There is not much to say about 1894, which consisted of a musing on the “Jumping Frog” story and a personal reminiscence of a Scotchman named Macfarlane, with frontier-style brutishness but also a strong moral logic that Twain thought was lacking in his day. “He said that man’s heart was the only bad heart in the animal kingdom; that man was the only animal capable of feeling malice, envy, vindictiveness, vengefulness, hatred, selfishness, the only animal that loved drunkenness, almost the only animal that could endure personal uncleanliness and a filthy habitation, the sole animal in whom was fully developed the base instinct called patriotism, the sole animal that robs, persecutes, oppresses, and kills members of his own immediate tribe, the sole animal that steals and enslaves the members of any tribe.” (163)
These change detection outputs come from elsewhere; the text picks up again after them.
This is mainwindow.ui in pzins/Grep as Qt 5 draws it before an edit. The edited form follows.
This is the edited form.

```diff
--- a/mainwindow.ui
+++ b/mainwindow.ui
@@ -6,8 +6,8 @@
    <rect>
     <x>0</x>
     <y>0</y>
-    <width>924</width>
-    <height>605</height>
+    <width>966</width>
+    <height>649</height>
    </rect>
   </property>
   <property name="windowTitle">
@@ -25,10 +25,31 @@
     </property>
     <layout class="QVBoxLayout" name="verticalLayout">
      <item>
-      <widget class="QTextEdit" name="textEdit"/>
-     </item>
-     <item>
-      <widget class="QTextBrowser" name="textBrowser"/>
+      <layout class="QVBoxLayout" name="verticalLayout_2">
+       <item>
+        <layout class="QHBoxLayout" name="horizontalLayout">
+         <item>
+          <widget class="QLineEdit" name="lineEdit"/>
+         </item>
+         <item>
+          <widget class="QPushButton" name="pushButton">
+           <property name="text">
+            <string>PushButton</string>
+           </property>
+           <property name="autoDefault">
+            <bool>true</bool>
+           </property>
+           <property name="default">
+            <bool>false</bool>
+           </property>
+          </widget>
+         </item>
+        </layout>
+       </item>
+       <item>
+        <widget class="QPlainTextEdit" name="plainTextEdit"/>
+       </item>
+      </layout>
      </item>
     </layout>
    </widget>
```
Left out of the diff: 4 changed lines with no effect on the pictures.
As for 1895, we have Twains’ dual polemics against James Feminore Cooper’s writing. Of course, Cooper’s “literary crimes” are real, but part of me wonders if Twain is not in part hacking the culture of efficiency that shaped industrializing America. Twain seems to be making a case that Cooper should have written according to scientific precision. I am supportive of wasteful writing, of course, hence this blog’s existence.
Coming up: Twain’s later novels.